Chris Miller
7 years 4 months ago
Is there no basic homiletics course at a Catholic Seminary? We had a years worth of such courses; one every year in a three year program. One of the things they did at my seminary, is issue us all a VCR tape (this was the OLDEN times!) and we taped all sermons/homilies preached in class or at chapel. At the end, we had to watch them ALL over again. It could be disheartening when the end homily was no better than the first.... Pr Chris
Chris Miller
7 years 4 months ago
For anyone interested there is an email that comes out regarding the Gospel for the day for the Revised Common Lectionary. Because the exegete is Lutheran, there are a few Sundays when the gospel diverges, but the days when they match are an excellent resource for preachers. It provides a preaching oriented exegesis of the gospel, and links to the other lessons of the day. If you send Brian an email, he'll add you to his list; you get an email on the week before the Sunday it applies to, I have found he is insightful and it is worth reading...(http://www.crossmarks.com/brian/ ) Pr Chris
Lisa Weber
7 years 5 months ago
What brought me back to the Catholic Church was the fortunate accident of wandering into a church where the preaching was outstanding. I realize now that excellence in preaching is uncommon, though many priests give "good enough" homilies.

The latest from america

An important international conference in Rome on May 21 marks the 100th anniversary of the first Plenary Council of the Catholic Church in China.
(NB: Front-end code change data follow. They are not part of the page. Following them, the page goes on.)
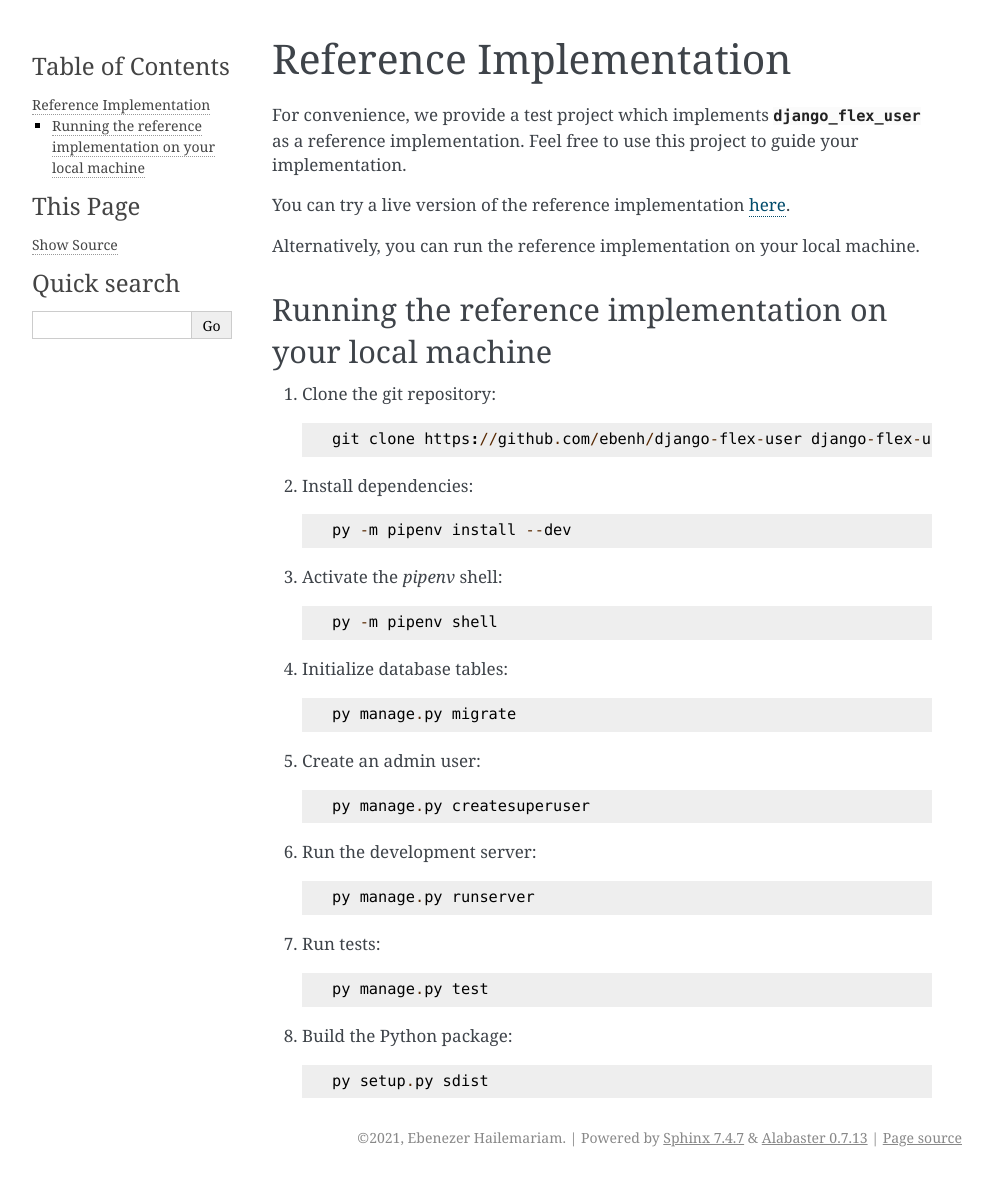
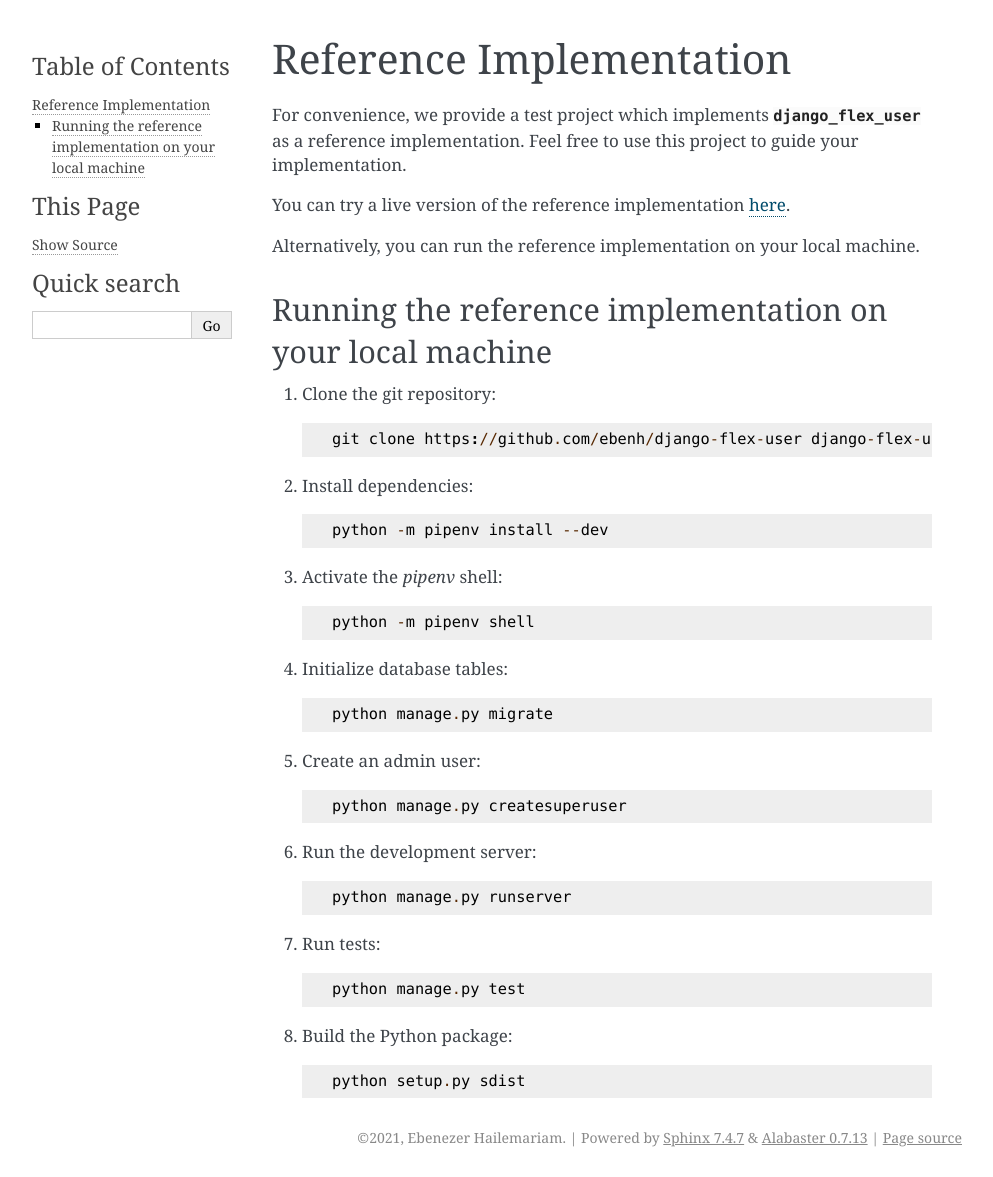
Before and after one commit to ebenh/django-flex-user, a Sphinx documentation site: the page built from docs/source/reference_implementation.rst, in a window 1280 px wide. Shown: the whole page, without its empty margins (148-1141 px from the left). Built offline with Sphinx 7.4.7, drawn with Linux system fonts in a browser that asks for light colours.

Commit message:
Updating documentation

```diff
--- a/docs/source/reference_implementation.rst
+++ b/docs/source/reference_implementation.rst
@@ -17,28 +17,28 @@ Running the reference implementation on your local machine
 
 2. Install dependencies::
 
-    py -m pipenv install --dev
+    python -m pipenv install --dev
 
 3. Activate the `pipenv` shell::
 
-    py -m pipenv shell
+    python -m pipenv shell
 
 4. Initialize database tables::
 
-    py manage.py migrate
+    python manage.py migrate
 
 5. Create an admin user::
 
-    py manage.py createsuperuser
+    python manage.py createsuperuser
 
 6. Run the development server::
 
-    py manage.py runserver
+    python manage.py runserver
 
 7. Run tests::
 
-    py manage.py test
+    python manage.py test
 
 8. Build the Python package::
 
-    py setup.py sdist
+    python setup.py sdist
```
Here’s what you need to know.
Gerard O’ConnellMay 20, 2024
During an audience with a delegation from Loyola University Chicago at the Vatican on May 20, Pope Francis said, “Education happens on three levels: the head, the heart and the hands.”
Pope FrancisMay 20, 2024
The proclamation comes just two weeks after the Jesuit priest who founded Homeboy Industries received the Presidential Medal of Freedom from President Joe Biden.
People pick through discarded produce at the central market for fruit and vegetables in Buenos Aires, Argentina, Friday, May 10, 2024. (AP Photo/Natacha Pisarenko)
Argentina has been in a state of economic upheaval for years with two constants—a continuous increase in poverty and corresponding efforts by the Catholic Church to respond to that need.
Lucien ChauvinMay 20, 2024